[Start of Attachment]
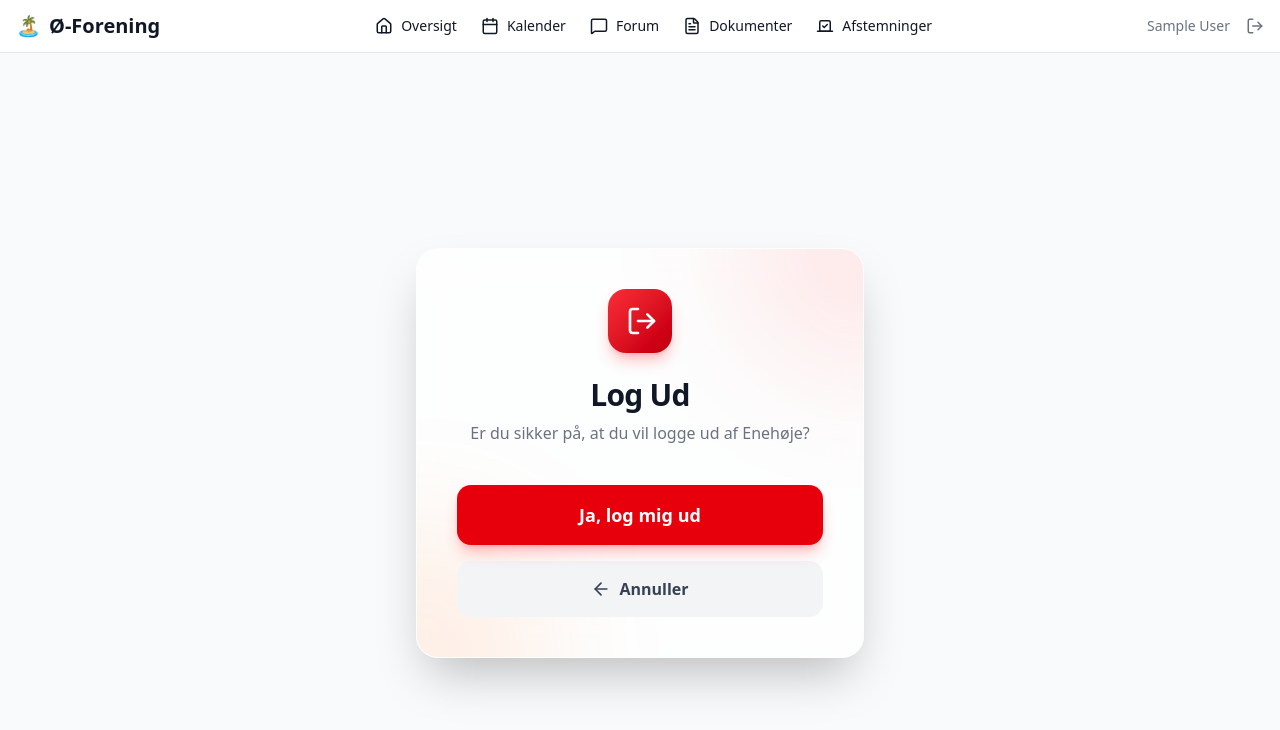
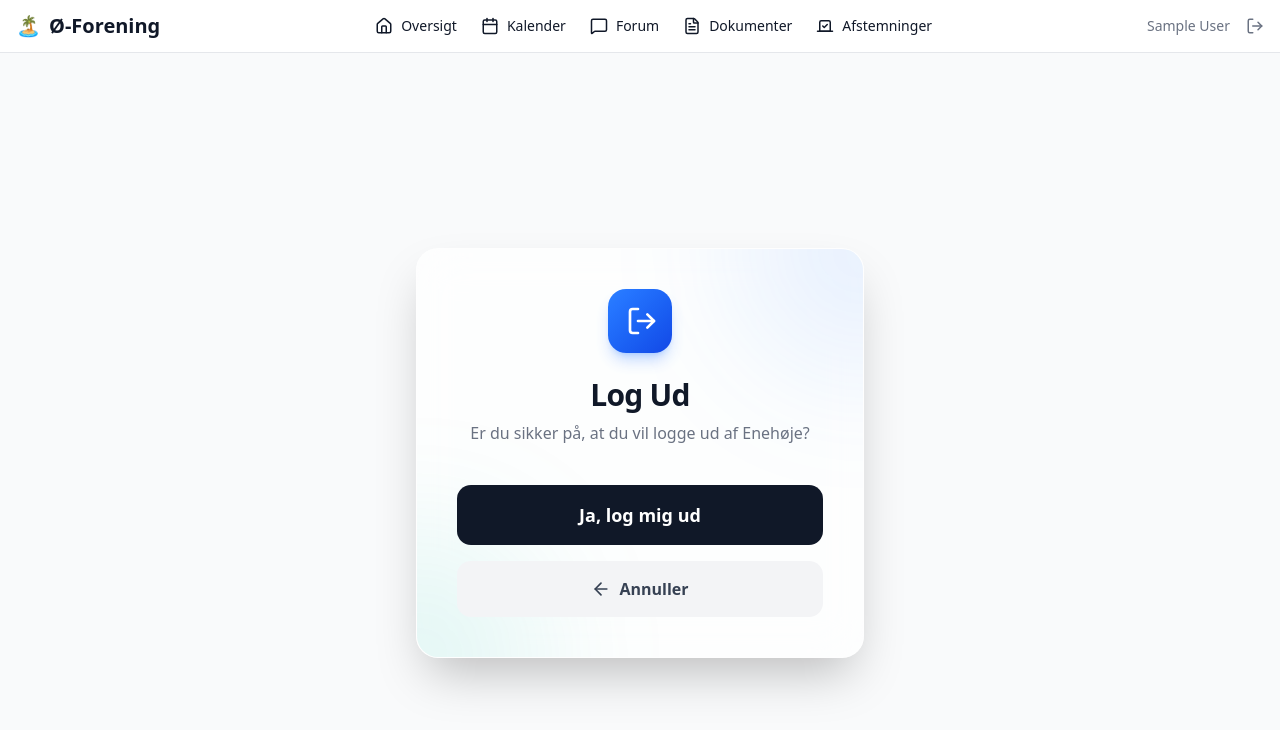
Before and after one commit to Futtekoder/Enehoje, a Next.js app: page /signout in a window 1280 px wide. Shown: the top 730 px of the page. Built offline with nearby package versions, Linux system fonts and the light colour scheme; no server answers; sample sign-in values are in the browser's storage.

Commit message:
style: change signout page theme to blue

```diff
--- a/app/signout/page.tsx
+++ b/app/signout/page.tsx
@@ -16,13 +16,13 @@ export default async function SignOutPage() {
             <div className="w-full max-w-md bg-white/70 dark:bg-zinc-900/70 backdrop-blur-xl border border-white/20 dark:border-zinc-800 p-8 md:p-10 rounded-3xl shadow-2xl relative overflow-hidden my-8">
 
                 {/* Decorative background flares */}
-                <div className="absolute -top-32 -right-32 w-64 h-64 bg-red-500/10 blur-3xl rounded-full pointer-events-none"></div>
-                <div className="absolute -bottom-32 -left-32 w-64 h-64 bg-orange-500/10 blur-3xl rounded-full pointer-events-none"></div>
+                <div className="absolute -top-32 -right-32 w-64 h-64 bg-blue-500/10 blur-3xl rounded-full pointer-events-none"></div>
+                <div className="absolute -bottom-32 -left-32 w-64 h-64 bg-teal-500/10 blur-3xl rounded-full pointer-events-none"></div>
 
                 <div className="relative z-10 flex flex-col items-center text-center">
 
                     {/* Header Icon */}
-                    <div className="w-16 h-16 rounded-2xl bg-gradient-to-br from-red-500 to-red-700 flex items-center justify-center shadow-lg shadow-red-500/30 mb-6">
+                    <div className="w-16 h-16 rounded-2xl bg-gradient-to-br from-blue-500 to-blue-700 flex items-center justify-center shadow-lg shadow-blue-500/30 mb-6">
                         <LogOut className="w-8 h-8 text-white ml-1" />
                     </div>
 
@@ -38,7 +38,8 @@ export default async function SignOutPage() {
                     >
                         {/* Submit Button */}
                         <div className="pt-2">
-                            <button type="submit" className="w-full group relative inline-flex items-center justify-center gap-2 px-8 py-4 font-bold text-white transition-all duration-200 bg-red-600 rounded-xl hover:bg-red-700 focus:outline-none focus:ring-2 focus:ring-offset-2 focus:ring-red-600 shadow-lg shadow-red-500/30">
+                            <button type="submit" className="w-full group relative inline-flex items-center justify-center gap-2 px-8 py-4 font-bold text-white transition-all duration-200 bg-gray-900 dark:bg-black rounded-xl hover:bg-gray-800 focus:outline-none focus:ring-2 focus:ring-offset-2 focus:ring-gray-900">
+                                <div className="absolute inset-0 w-full h-full rounded-xl opacity-0 group-hover:opacity-100 transition-opacity duration-500 bg-gradient-to-r from-blue-400 via-teal-400 to-blue-500 blur-lg"></div>
                                 <span className="relative z-10 flex items-center gap-2 text-lg text-white">
                                     Ja, log mig ud
                                 </span>
```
[End of Attachment]
*Problem to work on:* Reproduce the material above in full, exactly, with no images.

*Exercise answer:*
Before and after one commit to Futtekoder/Enehoje, a Next.js app: page /signout in a window 1280 px wide. Shown: the top 730 px of the page. Built offline with nearby package versions, Linux system fonts and the light colour scheme; no server answers; sample sign-in values are in the browser's storage.

Commit message:
style: change signout page theme to blue

```diff
--- a/app/signout/page.tsx
+++ b/app/signout/page.tsx
@@ -16,13 +16,13 @@ export default async function SignOutPage() {
             <div className="w-full max-w-md bg-white/70 dark:bg-zinc-900/70 backdrop-blur-xl border border-white/20 dark:border-zinc-800 p-8 md:p-10 rounded-3xl shadow-2xl relative overflow-hidden my-8">
 
                 {/* Decorative background flares */}
-                <div className="absolute -top-32 -right-32 w-64 h-64 bg-red-500/10 blur-3xl rounded-full pointer-events-none"></div>
-                <div className="absolute -bottom-32 -left-32 w-64 h-64 bg-orange-500/10 blur-3xl rounded-full pointer-events-none"></div>
+                <div className="absolute -top-32 -right-32 w-64 h-64 bg-blue-500/10 blur-3xl rounded-full pointer-events-none"></div>
+                <div className="absolute -bottom-32 -left-32 w-64 h-64 bg-teal-500/10 blur-3xl rounded-full pointer-events-none"></div>
 
                 <div className="relative z-10 flex flex-col items-center text-center">
 
                     {/* Header Icon */}
-                    <div className="w-16 h-16 rounded-2xl bg-gradient-to-br from-red-500 to-red-700 flex items-center justify-center shadow-lg shadow-red-500/30 mb-6">
+                    <div className="w-16 h-16 rounded-2xl bg-gradient-to-br from-blue-500 to-blue-700 flex items-center justify-center shadow-lg shadow-blue-500/30 mb-6">
                         <LogOut className="w-8 h-8 text-white ml-1" />
                     </div>
 
@@ -38,7 +38,8 @@ export default async function SignOutPage() {
                     >
                         {/* Submit Button */}
                         <div className="pt-2">
-                            <button type="submit" className="w-full group relative inline-flex items-center justify-center gap-2 px-8 py-4 font-bold text-white transition-all duration-200 bg-red-600 rounded-xl hover:bg-red-700 focus:outline-none focus:ring-2 focus:ring-offset-2 focus:ring-red-600 shadow-lg shadow-red-500/30">
+                            <button type="submit" className="w-full group relative inline-flex items-center justify-center gap-2 px-8 py-4 font-bold text-white transition-all duration-200 bg-gray-900 dark:bg-black rounded-xl hover:bg-gray-800 focus:outline-none focus:ring-2 focus:ring-offset-2 focus:ring-gray-900">
+                                <div className="absolute inset-0 w-full h-full rounded-xl opacity-0 group-hover:opacity-100 transition-opacity duration-500 bg-gradient-to-r from-blue-400 via-teal-400 to-blue-500 blur-lg"></div>
                                 <span className="relative z-10 flex items-center gap-2 text-lg text-white">
                                     Ja, log mig ud
                                 </span>
```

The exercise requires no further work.